Fontaine later said that “[Hitchcock] was a Svengali. He controlled me totally. He took me aside and whispered, ‘Now kid, you go in there and you do this and that.’ And then he would say, ‘do you know what so-and-so said about you today? Do you that Olivier doesn’t want you in this role? Well never you mind you just listen to me.’ … He seemed to relish the cast not liking one another, actor for actor, by the end of the film.”
All of this is not meant to condone Olivier’s un-sporting behavior at having lost out to working with his beloved, but it is to put it in to context. Perhaps, more than anything, it is necessary to step back and understand precisely how intense the Olivier/Leigh relationship was at that particular point in time. Still illicit in legal terms, their love had been gestating and blossoming into an extraordinarily passionate affair; unhealthy in some ways, very healthy and very needed in others, the fact of which is made quite evident in surviving letters and telegrams from the 1939 period.
For example, not long before his being cast as Maxim de Winter in Rebecca, Olivier penned the following letter of excruciating remorse at having missed a phone call from her:
“I was too miserable even to cry.
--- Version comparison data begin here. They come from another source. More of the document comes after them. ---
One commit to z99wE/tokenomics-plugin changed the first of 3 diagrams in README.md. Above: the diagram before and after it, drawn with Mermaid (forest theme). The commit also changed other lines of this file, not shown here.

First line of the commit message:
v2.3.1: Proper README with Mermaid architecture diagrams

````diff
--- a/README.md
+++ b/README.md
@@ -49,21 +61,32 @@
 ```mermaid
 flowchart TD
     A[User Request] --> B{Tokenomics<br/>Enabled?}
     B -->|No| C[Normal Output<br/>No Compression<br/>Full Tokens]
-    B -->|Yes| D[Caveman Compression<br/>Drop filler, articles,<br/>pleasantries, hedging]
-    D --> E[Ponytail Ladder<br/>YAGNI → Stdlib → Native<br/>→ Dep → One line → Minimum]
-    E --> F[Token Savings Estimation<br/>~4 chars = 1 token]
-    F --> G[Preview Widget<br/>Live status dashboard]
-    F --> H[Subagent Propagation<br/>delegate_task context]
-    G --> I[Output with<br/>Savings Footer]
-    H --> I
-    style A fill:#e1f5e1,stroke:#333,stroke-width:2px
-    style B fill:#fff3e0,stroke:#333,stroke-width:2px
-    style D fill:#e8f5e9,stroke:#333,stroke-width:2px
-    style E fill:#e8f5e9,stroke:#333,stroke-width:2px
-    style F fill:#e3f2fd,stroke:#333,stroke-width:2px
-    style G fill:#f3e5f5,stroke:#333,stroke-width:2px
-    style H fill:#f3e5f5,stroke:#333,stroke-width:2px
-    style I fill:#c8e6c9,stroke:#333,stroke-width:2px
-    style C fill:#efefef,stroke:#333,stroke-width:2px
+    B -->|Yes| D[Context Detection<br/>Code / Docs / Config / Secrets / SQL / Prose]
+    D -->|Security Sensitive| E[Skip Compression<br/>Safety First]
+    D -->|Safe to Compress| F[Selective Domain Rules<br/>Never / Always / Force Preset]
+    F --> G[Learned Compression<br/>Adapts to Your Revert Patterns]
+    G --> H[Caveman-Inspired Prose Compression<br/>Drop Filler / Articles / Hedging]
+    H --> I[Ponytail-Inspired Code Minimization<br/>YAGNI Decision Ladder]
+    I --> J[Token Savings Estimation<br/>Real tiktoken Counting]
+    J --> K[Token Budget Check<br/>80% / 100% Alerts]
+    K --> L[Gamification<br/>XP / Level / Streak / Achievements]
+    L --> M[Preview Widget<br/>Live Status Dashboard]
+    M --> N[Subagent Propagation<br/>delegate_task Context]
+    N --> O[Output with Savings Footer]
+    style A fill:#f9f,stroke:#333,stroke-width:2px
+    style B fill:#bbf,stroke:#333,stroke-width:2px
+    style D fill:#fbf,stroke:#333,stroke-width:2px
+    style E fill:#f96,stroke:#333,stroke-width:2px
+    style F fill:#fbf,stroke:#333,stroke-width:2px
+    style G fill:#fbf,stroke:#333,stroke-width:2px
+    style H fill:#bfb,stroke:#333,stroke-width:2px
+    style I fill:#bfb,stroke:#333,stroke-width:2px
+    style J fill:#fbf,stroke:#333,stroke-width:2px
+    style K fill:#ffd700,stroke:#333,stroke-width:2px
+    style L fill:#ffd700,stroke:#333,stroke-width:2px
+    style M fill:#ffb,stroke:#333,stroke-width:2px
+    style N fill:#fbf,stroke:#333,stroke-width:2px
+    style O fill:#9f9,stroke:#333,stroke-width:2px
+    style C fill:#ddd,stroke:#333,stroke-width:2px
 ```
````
I was dying to ring up and say, O Vivling my darling forgive me, please forgive me. I’m so sorry, Mummy darling. My throat does ache for you so my beloved darling Vivien child, Mary child, O how I reverence you, wrap you in mental cotton wool and put you on the mantelpiece and burn candles to you.”
This is the sort of love we’re talking about here, and in light of this it is easier to understand the stormy nature of Olivier’s behavior. Watching the film today, with Hitchcock’s meticulously calculated long shadows and startling close-ups, the tremulous back story really serves it well. The unease between Maxim and Mrs. de Winter carries the viewer, keeping them on tenterhooks, and it is only in the final minutes of the film that the cold melts from Larry’s deep, broodish eyes and we can actually feel some genuine affection between the two.
Had Vivien been by Larry’s side, it would have taken a greater actor even than Olivier to pretend that he was, even in the smallest sense, not thoroughly enraptured with her. Because, regardless of how their relationship would end, for this period in their lives Vivien Leigh and Larry Olivier were not so much a couple as they were one.
(The pair would go on to produce Romeo and Juliet on Broadway not long after, a critical and financial failure, and then return to Hollywood to film That Hamilton Woman in 1941– a great financial success.)
For more on Laurence Olivier and Vivien Leigh, be sure to drop by film historian Kendra Bean‘s Viv And Larry.com. This classy, sophisticated, comprehensive site is a gold mine of essays, photo essays, and everything under the sun pertaining to the Oliviers. Trust us: your classic movie-loving life is not complete without it!